There was no play call. Coach Romar tried to call a timeout, but I waved him off. Not tonight, coach. Nineteen seconds left in a tie game with the Pac-10 championship on the line? I had the ball. I was taking that shot.

Coach Romar backed off, like, “Okay, do your thing.” It was the first time he let me call him off like that, and it was because he trusted me. I had it going the whole tournament, and we both knew I was still feeling it.

It was the 2011 Pac-10 Championship Game, and Arizona was ranked No. 16 in the nation. We beat them at home by 17 earlier in the year and they beat us later in the year, 87-86, on a last-second block by Derrick Williams. This was the title game everyone wanted to see, and it didn’t disappoint.

We went punch-for-punch. We were down by as many as four late in regulation, and C.J. Wilcox and I each hit three-pointers down the stretch to help send the game into overtime. As soon as we went into overtime, I knew we had it.

The overtime period flew by. Arizona had just hit a three-pointer to tie the game at 75 with 19 seconds left. When I took the inbounds pass, I waved Coach Romar off and walked the ball up the court slowly — I wanted that clock to tick down. I held up four fingers and waved everyone down to the baseline. We called it “four flat.” It was our isolation play, to get me one-on-one with the defender.

As I walked the ball up the court, I thought about a couple of nights earlier, when Kemba Walker hit his famous step-back game-winner  at Madison Square Garden in the Big East tournament. I remember watching that and thinking, “Damn, that’s a big shot.”

My plan wasn’t to step back like Kemba. I wanted to wait until time wound down and just cross over and shoot. I’d crossed that same defender pretty hard earlier in the game, so I figured I had it, but this time he played it well — so well that as I crossed, I thought I had a better shot taking it to the basket instead of pulling up.

In that split second of hesitation, I lost the ball. You can see my head turn back to locate the ball, knowing I was in trouble and I had to get a shot off.

had to step back.
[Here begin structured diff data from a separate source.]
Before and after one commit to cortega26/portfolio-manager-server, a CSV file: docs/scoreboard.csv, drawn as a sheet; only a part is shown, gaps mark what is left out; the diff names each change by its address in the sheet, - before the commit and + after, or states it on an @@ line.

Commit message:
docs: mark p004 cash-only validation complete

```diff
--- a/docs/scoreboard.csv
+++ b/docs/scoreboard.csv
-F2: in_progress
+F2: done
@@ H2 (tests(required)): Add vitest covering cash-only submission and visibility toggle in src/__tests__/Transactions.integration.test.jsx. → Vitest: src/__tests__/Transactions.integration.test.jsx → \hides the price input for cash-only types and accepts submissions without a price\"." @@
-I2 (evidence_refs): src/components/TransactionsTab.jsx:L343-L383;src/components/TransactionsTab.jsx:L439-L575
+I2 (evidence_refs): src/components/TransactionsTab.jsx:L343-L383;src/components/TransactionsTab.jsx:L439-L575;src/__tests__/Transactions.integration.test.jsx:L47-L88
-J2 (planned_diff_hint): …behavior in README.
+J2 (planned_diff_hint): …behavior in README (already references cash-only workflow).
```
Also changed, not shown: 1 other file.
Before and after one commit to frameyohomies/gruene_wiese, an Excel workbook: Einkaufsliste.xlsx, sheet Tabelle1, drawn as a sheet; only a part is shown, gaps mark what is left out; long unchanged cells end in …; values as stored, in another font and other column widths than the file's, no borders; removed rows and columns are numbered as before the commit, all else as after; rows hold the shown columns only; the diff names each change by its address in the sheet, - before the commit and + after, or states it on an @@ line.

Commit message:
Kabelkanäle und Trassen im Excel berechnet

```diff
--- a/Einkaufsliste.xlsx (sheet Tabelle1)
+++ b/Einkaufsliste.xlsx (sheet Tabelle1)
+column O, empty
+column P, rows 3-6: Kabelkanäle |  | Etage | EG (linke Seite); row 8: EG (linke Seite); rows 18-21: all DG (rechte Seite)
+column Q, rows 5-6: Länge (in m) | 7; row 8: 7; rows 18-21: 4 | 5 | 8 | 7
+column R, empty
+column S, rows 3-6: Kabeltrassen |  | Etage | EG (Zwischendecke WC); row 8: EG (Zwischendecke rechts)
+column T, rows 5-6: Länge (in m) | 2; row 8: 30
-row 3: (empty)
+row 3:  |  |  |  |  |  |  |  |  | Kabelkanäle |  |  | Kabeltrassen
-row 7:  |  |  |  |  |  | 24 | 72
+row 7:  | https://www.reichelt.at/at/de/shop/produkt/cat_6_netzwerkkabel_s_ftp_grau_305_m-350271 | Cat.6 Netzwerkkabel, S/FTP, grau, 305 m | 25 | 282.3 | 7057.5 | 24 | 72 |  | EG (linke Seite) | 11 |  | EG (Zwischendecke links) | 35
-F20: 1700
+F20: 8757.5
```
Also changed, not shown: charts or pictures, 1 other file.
That was my only choice. But I’m left-handed and I was fading back to my left. As a shooter, you want to step back opposite your shooting hand. Kemba, who’s right-handed, stepped back to his left.

It was actually the accidental step-back that freed me up. If I hadn’t lost the ball, I don’t think I would’ve had the space to get the shot off. It gave me so much separation that the defender didn’t even have a chance.

It was the first time I ever stepped back to the left and shot, and as soon as I let it go, I knew it was good.

It was perfect. Just as it hit the net, the clock hit zero and the backboard lit up as if to say, “Yeah, dude just hit that.” I couldn’t have timed it more perfectly.

I hit a few game-winners in high school, but never in a championship game and definitely never at the buzzer. I was so excited, I didn’t even know what to do with myself. When I turned to celebrate, I was alone in the middle of the court. There was a camera right there on the floor — I just looked into it and let it out.

People still tweet the video at me. Every time, I watch it over and over. Aside from getting drafted, it was the biggest moment of my basketball life.

Just like movies, great highlights have great soundtracks. As good as the shot was, having Gus Johnson call it made it that much more special. Like my favorite song, I can recite every word.


“Shot clock turned off. Game clock at eight.”

“He’s gonna do it himself.”

“Thomas … Shake … Crossover … Step back …”

“… Cold-blooded!”

Everywhere I went after that, people would call out: “Cold-blooded!” And it was because of Gus Johnson. I made the shot, but he made it that much better. Even when I was playing in Phoenix, I would hear it. There were a lot of Arizona fans out there, so I’d just smile back, knowing that they were cheering for me now and I had to do ’em like that.

I got so many text messages after that game — Isiah Thomas, Jason Terry, Damon Stoudamire, Gary Payton, Jamal Crawford. I knew it was a big shot, but it hadn’t really sunk in yet. It was just so surreal.

After my rookie year in the NBA, we had an alumni game back at Washington with Nate Robinson, Brandon Roy, Spencer Hawes and all the other guys, and it was sold out. They honored us by playing highlights on the Jumbotron, and at the end of the reel, they played my shot. The whole arena went crazy, and that’s when it really hit me.

“Damn. That’s a big shot.”

This is the latest installment of The Best Play I Ever Made, a series where athletes break down (you guessed it) the best play they ever made. You can read other athletes’ entries here .